== Segment start ==

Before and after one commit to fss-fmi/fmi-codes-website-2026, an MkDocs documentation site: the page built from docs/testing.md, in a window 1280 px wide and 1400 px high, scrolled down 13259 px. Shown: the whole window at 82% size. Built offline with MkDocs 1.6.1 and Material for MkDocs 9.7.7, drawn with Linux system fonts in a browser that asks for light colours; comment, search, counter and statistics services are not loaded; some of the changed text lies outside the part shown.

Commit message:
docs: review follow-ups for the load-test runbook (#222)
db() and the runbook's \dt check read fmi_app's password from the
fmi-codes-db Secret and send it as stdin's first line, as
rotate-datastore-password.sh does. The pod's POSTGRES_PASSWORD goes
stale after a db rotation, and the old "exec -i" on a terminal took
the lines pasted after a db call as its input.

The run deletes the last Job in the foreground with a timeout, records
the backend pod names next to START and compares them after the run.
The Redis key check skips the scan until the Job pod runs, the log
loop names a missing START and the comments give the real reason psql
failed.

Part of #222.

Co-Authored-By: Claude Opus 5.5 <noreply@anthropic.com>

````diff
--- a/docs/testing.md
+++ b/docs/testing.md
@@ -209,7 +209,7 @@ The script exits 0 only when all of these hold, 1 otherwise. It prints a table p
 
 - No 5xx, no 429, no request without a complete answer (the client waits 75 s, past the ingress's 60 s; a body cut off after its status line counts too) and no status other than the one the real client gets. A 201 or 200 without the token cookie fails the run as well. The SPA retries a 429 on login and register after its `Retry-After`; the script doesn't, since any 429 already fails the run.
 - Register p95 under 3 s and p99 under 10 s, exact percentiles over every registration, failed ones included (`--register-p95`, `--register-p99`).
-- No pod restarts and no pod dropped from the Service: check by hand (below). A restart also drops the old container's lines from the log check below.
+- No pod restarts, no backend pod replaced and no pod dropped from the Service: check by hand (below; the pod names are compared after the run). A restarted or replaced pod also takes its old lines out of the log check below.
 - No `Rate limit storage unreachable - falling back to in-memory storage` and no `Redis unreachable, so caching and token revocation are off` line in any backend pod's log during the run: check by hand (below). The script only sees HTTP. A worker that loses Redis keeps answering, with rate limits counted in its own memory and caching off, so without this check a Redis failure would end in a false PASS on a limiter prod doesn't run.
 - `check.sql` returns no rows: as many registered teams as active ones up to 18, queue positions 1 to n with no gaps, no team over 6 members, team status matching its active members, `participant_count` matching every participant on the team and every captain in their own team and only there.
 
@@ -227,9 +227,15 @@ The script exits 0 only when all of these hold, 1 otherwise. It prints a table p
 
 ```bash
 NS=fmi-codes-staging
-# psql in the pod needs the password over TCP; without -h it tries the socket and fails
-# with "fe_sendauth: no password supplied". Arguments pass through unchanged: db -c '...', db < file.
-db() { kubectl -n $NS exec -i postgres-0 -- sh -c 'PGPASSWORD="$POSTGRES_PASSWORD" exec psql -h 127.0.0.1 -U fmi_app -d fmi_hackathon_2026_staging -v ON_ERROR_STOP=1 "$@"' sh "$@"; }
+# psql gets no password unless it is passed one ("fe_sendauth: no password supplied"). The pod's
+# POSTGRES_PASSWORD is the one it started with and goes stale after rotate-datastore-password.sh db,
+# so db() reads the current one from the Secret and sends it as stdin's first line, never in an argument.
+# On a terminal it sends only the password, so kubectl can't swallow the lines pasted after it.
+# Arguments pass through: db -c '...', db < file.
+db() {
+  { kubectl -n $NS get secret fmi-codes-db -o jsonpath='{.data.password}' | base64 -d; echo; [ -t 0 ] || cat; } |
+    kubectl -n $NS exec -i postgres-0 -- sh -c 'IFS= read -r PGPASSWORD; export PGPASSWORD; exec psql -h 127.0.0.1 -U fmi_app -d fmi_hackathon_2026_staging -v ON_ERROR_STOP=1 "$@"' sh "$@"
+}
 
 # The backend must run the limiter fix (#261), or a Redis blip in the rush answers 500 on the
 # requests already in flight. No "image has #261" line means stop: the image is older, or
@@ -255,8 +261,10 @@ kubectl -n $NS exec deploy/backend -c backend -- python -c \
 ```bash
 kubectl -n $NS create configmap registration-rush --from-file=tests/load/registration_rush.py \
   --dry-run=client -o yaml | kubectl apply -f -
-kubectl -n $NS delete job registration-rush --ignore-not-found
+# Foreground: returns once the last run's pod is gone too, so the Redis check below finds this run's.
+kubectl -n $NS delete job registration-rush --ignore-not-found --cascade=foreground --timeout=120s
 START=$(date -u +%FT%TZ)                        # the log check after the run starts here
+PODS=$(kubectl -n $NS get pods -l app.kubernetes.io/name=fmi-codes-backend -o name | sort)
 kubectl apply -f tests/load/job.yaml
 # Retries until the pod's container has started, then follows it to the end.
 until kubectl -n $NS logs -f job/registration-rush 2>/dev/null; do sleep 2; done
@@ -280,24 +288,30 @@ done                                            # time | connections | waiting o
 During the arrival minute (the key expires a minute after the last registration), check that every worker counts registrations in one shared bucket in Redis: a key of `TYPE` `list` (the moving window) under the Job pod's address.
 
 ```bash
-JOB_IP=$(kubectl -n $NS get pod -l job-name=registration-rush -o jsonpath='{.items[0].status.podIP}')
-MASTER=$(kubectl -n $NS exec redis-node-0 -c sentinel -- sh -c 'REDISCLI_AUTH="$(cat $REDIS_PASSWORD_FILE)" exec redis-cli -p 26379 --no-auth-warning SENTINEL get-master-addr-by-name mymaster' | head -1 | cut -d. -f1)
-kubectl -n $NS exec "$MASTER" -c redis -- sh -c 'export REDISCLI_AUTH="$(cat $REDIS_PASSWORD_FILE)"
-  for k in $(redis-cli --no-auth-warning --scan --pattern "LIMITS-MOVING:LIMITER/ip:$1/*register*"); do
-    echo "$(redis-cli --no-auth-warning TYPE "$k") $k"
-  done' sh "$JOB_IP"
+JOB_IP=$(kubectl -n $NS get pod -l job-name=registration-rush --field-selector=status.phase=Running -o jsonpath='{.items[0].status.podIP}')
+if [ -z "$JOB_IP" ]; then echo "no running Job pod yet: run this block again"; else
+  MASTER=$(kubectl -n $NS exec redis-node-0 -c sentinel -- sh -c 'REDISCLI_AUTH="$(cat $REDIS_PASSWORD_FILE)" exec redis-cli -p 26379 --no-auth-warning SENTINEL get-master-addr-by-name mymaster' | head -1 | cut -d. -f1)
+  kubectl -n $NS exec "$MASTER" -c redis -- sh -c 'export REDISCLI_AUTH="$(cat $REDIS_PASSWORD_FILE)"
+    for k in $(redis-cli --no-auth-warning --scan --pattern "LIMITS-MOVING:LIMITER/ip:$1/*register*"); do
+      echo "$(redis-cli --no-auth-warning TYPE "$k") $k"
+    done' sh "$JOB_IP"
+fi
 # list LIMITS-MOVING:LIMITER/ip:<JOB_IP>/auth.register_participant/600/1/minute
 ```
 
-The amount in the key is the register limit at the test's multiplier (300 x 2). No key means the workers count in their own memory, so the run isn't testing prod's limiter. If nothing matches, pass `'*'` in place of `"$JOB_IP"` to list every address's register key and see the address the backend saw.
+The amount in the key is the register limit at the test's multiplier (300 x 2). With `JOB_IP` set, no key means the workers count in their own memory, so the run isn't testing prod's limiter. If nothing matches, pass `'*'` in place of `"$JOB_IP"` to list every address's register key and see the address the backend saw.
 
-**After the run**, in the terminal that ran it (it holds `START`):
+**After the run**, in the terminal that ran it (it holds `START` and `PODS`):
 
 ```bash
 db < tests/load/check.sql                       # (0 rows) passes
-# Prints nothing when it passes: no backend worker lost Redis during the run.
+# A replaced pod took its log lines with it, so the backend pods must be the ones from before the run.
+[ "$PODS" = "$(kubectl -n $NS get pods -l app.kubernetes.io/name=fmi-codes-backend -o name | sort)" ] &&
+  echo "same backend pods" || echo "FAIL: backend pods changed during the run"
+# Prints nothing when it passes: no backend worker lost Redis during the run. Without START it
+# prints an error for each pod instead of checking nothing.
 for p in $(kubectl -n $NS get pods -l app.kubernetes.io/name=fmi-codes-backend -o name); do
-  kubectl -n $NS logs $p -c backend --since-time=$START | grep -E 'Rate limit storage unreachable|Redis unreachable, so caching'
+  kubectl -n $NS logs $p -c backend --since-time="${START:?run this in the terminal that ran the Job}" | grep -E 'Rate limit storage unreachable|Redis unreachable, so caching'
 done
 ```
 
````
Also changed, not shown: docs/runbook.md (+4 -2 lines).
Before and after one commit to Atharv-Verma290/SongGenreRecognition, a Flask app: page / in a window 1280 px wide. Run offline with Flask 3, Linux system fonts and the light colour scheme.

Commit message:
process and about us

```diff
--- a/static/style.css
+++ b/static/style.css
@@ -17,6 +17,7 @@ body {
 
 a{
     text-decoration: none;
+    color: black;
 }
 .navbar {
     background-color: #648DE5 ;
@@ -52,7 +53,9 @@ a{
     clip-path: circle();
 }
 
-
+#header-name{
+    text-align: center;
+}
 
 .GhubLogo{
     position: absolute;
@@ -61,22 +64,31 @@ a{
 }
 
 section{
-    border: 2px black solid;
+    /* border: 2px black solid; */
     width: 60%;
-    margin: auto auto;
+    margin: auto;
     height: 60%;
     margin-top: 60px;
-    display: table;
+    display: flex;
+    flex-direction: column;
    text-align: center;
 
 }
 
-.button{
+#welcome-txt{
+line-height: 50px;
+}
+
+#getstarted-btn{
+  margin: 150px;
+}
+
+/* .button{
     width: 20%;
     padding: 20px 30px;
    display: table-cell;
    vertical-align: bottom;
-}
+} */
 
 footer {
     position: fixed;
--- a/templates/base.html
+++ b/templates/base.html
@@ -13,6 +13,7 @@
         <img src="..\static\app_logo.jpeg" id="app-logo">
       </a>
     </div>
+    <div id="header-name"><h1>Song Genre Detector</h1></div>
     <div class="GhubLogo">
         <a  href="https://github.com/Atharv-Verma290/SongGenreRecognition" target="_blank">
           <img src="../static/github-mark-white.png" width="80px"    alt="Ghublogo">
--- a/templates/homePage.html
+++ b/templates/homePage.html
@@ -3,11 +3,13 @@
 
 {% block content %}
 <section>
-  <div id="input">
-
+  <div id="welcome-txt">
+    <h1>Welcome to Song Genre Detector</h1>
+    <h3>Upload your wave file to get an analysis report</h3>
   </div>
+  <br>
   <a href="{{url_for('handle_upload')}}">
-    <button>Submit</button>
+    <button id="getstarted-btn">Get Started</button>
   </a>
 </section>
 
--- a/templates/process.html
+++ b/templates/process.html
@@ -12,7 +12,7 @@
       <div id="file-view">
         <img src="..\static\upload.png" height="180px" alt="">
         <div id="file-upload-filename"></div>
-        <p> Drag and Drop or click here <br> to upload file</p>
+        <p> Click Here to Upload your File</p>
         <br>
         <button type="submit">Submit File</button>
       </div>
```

== Segment end ==

Show the lines of the entries that include the string "margin", copying each in full.

### Expected output:
-    margin: auto auto;
+    margin: auto;
     margin-top: 60px;
+  margin: 150px;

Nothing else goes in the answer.